What emerged was the sheer scale of the task in balancing the conflicting needs of wildlife, including elephant, wildebeeste, rhino and cheetah, with those of perhaps 80,000 people across some 353,000 acres of unfenced land. And of course the challenge of controlling hunting and poaching - for meat and for ivory. An especial curse is the use of snares, which are poorly monitored and can be forgotten. Perhaps as many as 30 million!
Wesley outlined the methods being used in partnership with local communities and stakeholders. It was interesting to hear of the use being made of modern technology to gather and analyse intelligence; the use of drones to quickly monitor large areas and, most recently, the use of night-vision equipment. The drones used are of advanced design and can remain airborne for five hours at a time - controlled from a central operations room.
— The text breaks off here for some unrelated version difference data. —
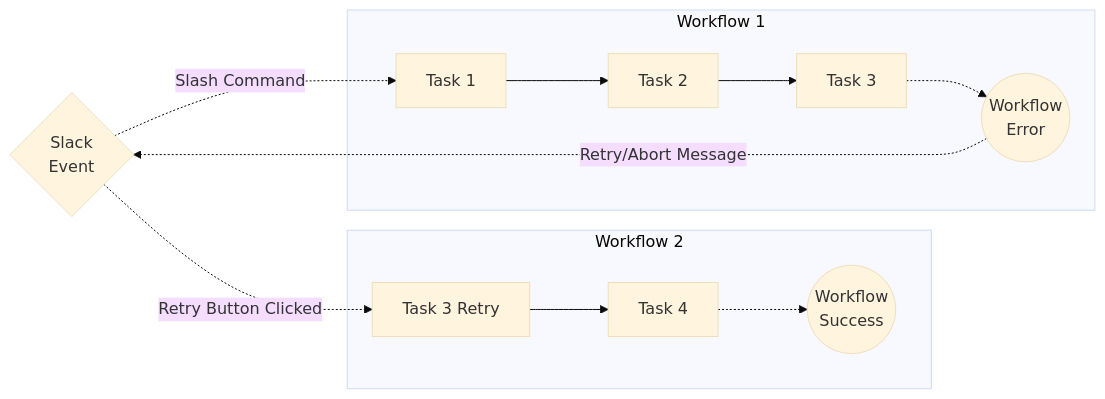
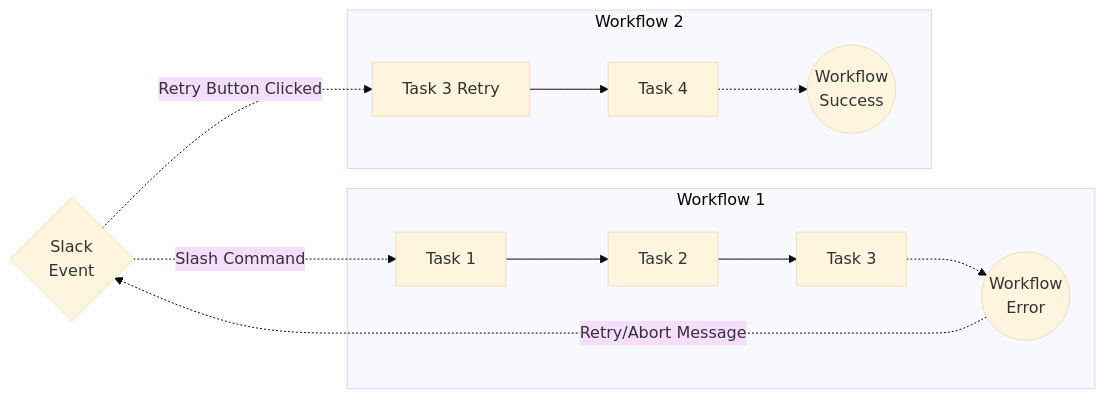
The diagram in task_chain/README.md (autokitteh/kittehub), drawn with Mermaid (base theme) before and after one commit. The commit also changed other lines of this file, not shown here.

````diff
--- a/task_chain/README.md
+++ b/task_chain/README.md
@@ -17,23 +18,23 @@
 ```mermaid
 flowchart LR
     slack{"`Slack
     Event`"}
     task1[Task 1]
     task2[Task 2]
     task3a[Task 3]
     task3b[Task 3 Retry]
     task4[Task 4]
     error(("`Workflow
     Error`"))
     success(("`Workflow
     Success`"))
     slack -. Slash Command .-> task1
     error -. Retry/Abort Message .-> slack
     slack -. Retry Button Clicked .-> task3b
+    subgraph Workflow 1
+    task1 --> task2 --> task3a -.-> error
+    end
     subgraph Workflow 2
     task3b --> task4 -.-> success
     end
-    subgraph Workflow 1
-    task1 --> task2 --> task3a -.-> error
-    end
 ```
````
The Fund employs 180 dedicated staff, including 104 game scouts, to protect, manage and monitor Grumeti’s concessions and wildlife. Success is being achieved and can be seen where the near-barren plains of ten years ago teem with wildlife once more. The great herds are once again lingering in this region during the annual migrations; a direct result of re-stabilising the fragile ecosystem.
A fascinating talk about a task that remains daunting, covering as it does anti-poaching and law enforcement, community outreach, research and monitoring, relationships and conservation. Following many questions a vote of thanks was proposed by David Mann.
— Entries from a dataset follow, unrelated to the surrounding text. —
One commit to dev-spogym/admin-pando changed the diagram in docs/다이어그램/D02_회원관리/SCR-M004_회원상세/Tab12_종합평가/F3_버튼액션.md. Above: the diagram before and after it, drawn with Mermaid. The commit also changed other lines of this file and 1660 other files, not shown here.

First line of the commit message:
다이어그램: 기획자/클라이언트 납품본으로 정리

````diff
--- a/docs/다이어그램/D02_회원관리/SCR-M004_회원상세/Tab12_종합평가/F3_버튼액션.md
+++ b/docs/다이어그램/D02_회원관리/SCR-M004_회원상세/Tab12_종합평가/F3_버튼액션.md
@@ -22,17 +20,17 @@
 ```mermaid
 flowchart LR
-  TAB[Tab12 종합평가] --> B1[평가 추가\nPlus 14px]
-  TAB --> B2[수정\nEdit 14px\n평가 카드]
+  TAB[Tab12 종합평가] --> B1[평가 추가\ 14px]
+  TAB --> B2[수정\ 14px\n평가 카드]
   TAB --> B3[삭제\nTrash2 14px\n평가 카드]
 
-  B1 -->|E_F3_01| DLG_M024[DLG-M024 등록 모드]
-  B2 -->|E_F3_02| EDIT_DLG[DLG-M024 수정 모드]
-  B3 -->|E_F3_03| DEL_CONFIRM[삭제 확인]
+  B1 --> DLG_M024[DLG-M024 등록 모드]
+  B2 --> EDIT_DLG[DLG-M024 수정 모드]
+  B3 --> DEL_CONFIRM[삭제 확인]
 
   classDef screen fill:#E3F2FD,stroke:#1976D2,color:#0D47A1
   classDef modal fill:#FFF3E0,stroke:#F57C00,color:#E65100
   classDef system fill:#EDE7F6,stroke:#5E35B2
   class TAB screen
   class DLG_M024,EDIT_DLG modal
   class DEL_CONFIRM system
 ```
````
Shell Bay to Ardross..
04 December 2017
We welcomed local botanist Jim Robertson as speaker to our club meeting of 4th /December and were treated to a fascinating talk about the stretch of coast from Shell Bay to Ardross.
His talk encompassed the botany and geology to be found on a walk along this picturesque part of Fife - with information and detail, much of which was a surprise even to those with long knowledge of the area.
We heard of ancient raised beaches, of ‘The Deil’ and ‘The Doo’ caves, of columnar basalt formations, of limestone outcrops rich in fossils and of the garnets to be found at Ruby Bay.
There was too ‘MacDuff’s Cave’ - reputed to be the place where the Thane of Fife hid from MacBeth - and the more modern and sometime hazardous ‘Chain Walk’.
It was interesting to be reminded of the ruins of WW2 naval defence batteries and the training here of Polish paratroops (and of the story that when they left, their surplus ammunition was buried in a hole at Shell Bay!).
We were able to handle a collection of fossils from the limestone cliffs and garnets from the beach. Some of these latter were of considerable size and it was interesting to learn of the history of jewellery made using garnets from Fife - with examples preserved in Edinburgh’s Chamber Street Museum.
Altogether a fascinating insight to a short stretch of coastline that was, in ancient times, part of a Christian ‘pilgrims way’. An appreciative vote of thanks was proposed by Bill Batchelor.
02 December 2017
Saturday 2nd December saw members of the Rotary Club of Anstruther and the East Neuk, at Anstruther Lifeboat Station to present a Lightchart to the crew. The chart, which shows the position of lighthouses and other light marks in the Forth, will be used in the training of lifeboat crews. The Lightchart was funded by the Rotary club and it is hoped that crews, present and future will find it useful.
Our photograph shows crew and Rotarians, with club president Derek Mathie making the presentation.